=== RECORDED INFORMATION ===
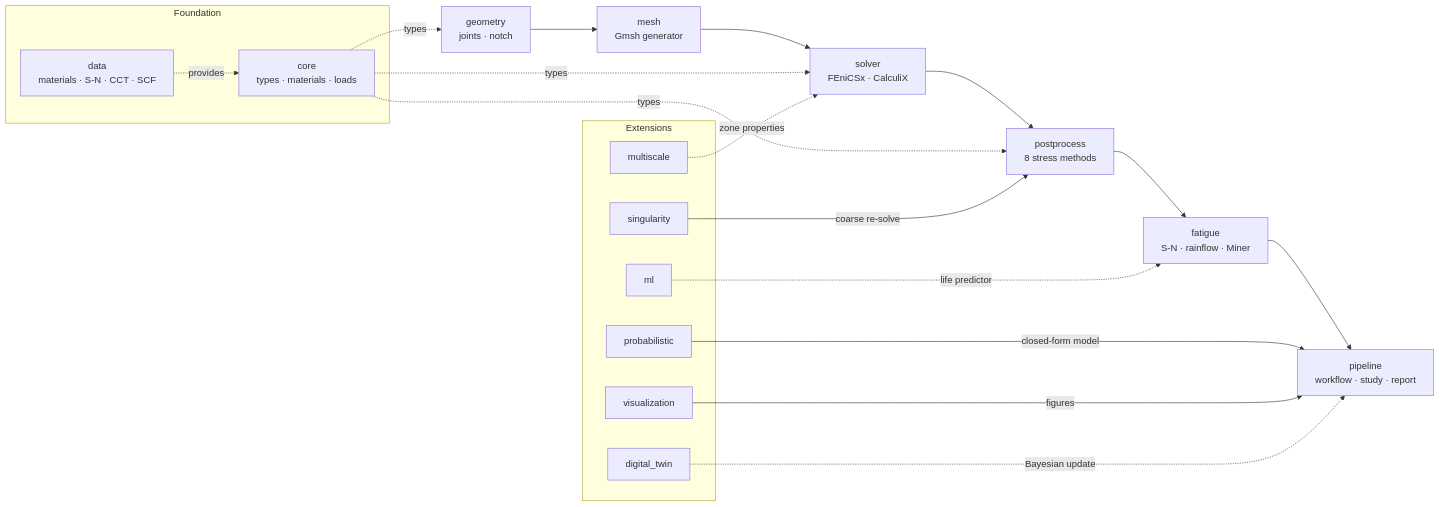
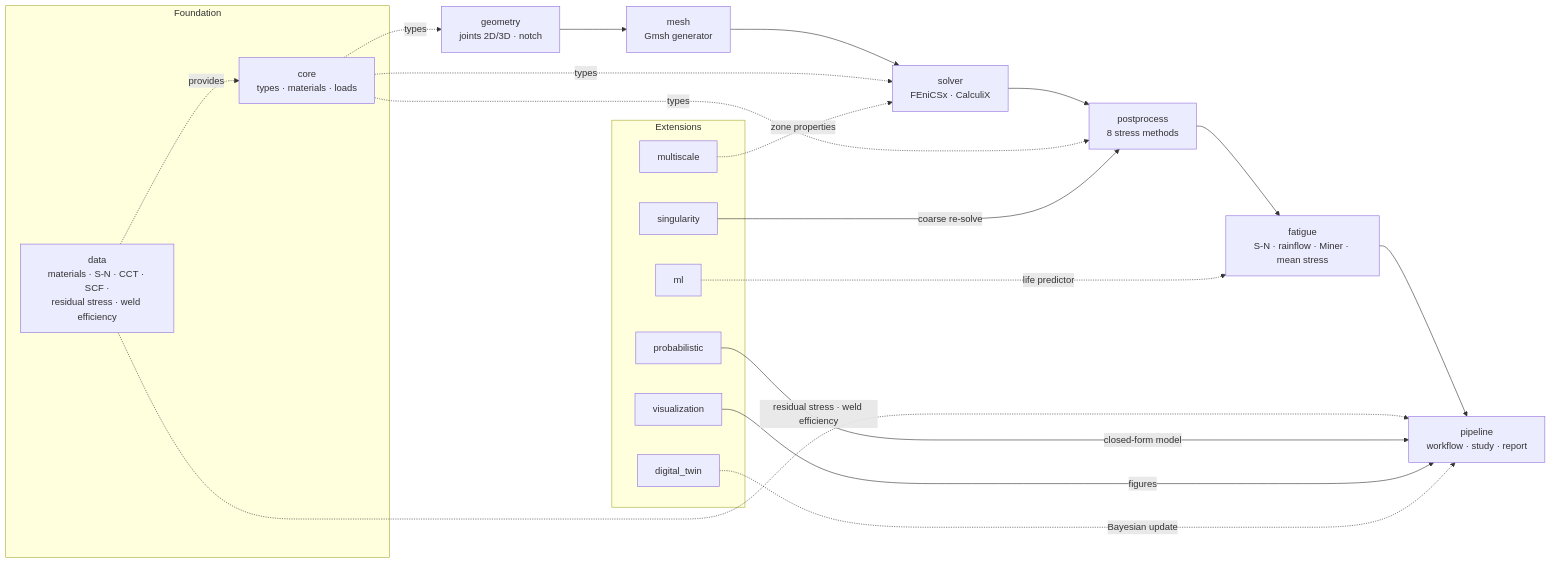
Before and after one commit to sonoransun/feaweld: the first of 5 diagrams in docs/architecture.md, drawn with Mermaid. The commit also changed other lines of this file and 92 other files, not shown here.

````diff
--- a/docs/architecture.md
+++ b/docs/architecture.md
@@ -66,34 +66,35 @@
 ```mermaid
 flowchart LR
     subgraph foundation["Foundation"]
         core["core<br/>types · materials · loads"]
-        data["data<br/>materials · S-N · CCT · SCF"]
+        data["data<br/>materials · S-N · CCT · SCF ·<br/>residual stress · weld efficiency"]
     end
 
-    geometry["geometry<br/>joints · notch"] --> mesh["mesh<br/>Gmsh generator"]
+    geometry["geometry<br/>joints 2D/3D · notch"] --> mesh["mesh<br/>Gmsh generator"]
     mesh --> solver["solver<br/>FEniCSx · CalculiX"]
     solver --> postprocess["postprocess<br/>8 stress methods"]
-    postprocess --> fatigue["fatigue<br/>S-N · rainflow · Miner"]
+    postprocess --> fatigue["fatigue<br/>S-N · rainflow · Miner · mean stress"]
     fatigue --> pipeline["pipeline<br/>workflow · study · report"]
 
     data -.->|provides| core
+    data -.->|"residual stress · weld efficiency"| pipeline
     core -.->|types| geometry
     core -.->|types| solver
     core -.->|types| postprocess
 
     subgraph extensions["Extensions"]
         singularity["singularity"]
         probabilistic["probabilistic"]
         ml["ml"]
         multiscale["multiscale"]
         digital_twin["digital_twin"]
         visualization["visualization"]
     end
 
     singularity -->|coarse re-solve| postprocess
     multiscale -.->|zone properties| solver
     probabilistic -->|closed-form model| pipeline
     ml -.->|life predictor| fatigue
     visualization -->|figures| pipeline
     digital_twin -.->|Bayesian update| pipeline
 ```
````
* * *
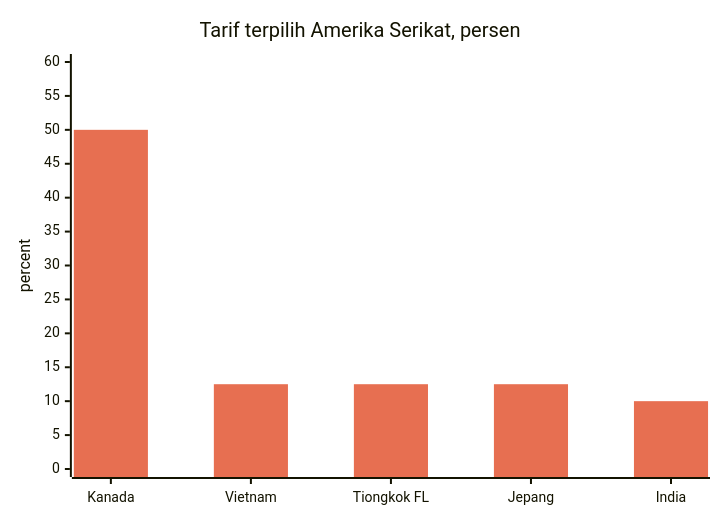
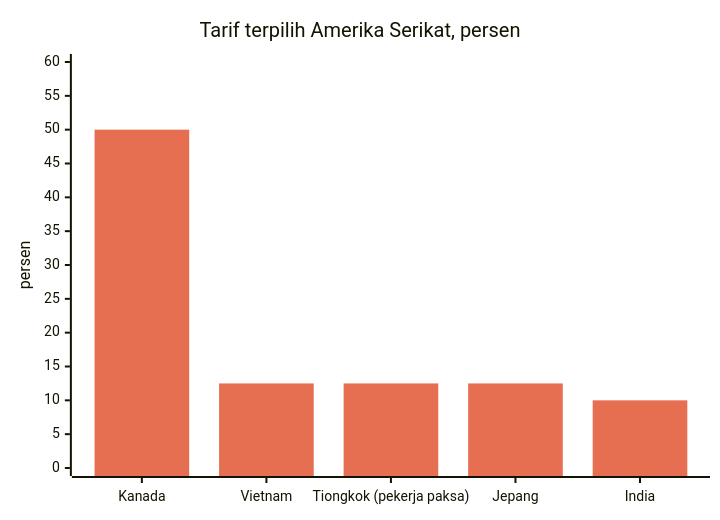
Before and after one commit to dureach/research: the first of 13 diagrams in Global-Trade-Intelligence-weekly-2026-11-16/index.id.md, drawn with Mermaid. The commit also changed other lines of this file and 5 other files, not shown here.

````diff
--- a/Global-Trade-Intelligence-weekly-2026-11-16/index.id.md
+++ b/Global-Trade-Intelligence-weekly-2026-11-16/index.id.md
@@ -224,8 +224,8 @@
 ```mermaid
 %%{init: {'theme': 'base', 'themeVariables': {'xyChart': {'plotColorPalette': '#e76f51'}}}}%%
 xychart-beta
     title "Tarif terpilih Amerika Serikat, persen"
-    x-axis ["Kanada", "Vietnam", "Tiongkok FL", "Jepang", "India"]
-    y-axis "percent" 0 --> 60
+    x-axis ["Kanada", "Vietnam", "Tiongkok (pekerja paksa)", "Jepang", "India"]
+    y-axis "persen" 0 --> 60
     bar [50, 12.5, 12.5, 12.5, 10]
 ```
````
==
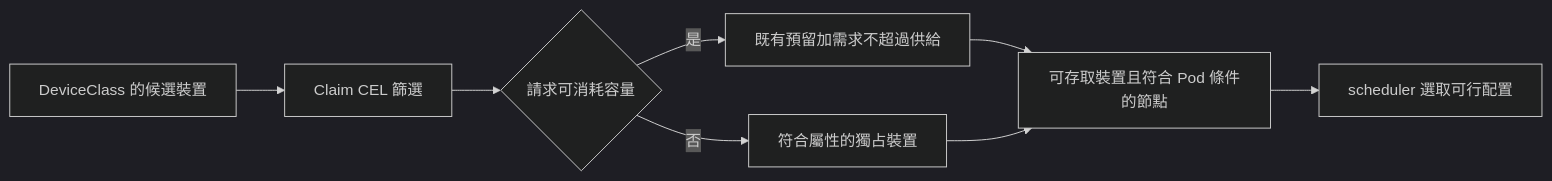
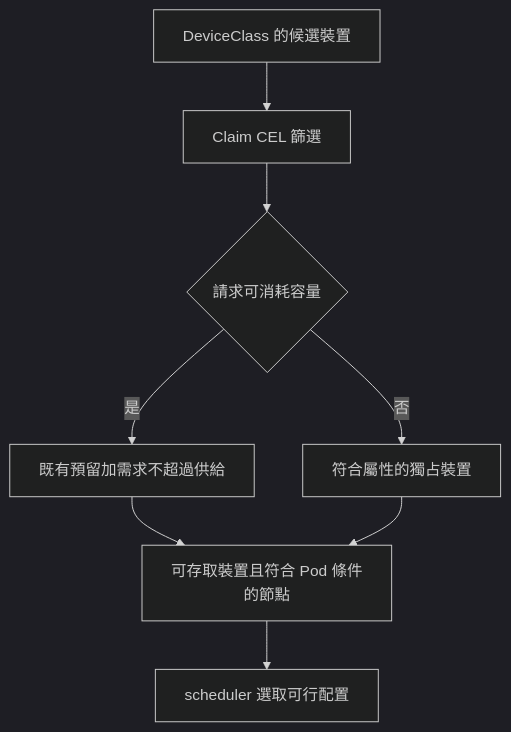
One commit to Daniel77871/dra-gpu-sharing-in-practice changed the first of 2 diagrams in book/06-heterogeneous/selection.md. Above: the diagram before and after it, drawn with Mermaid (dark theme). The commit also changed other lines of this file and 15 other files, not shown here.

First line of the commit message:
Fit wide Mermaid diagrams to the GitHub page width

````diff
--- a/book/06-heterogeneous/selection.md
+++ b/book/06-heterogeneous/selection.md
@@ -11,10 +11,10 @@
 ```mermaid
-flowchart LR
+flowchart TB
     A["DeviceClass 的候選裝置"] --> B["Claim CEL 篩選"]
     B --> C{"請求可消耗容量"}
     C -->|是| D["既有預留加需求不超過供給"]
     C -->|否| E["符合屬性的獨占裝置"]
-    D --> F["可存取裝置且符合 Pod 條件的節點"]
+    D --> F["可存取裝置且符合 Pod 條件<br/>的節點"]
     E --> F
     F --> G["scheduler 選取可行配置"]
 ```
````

=== AIM OF THE TASK ===
Which lines above include the word "diagrams"? Show each one.

=== RESULT FOR THIS EXERCISE ===
Before and after one commit to sonoransun/feaweld: the first of 5 diagrams in docs/architecture.md, drawn with Mermaid. The commit also changed other lines of this file and 92 other files, not shown here.
Before and after one commit to dureach/research: the first of 13 diagrams in Global-Trade-Intelligence-weekly-2026-11-16/index.id.md, drawn with Mermaid. The commit also changed other lines of this file and 5 other files, not shown here.
One commit to Daniel77871/dra-gpu-sharing-in-practice changed the first of 2 diagrams in book/06-heterogeneous/selection.md. Above: the diagram before and after it, drawn with Mermaid (dark theme). The commit also changed other lines of this file and 15 other files, not shown here.
Fit wide Mermaid diagrams to the GitHub page width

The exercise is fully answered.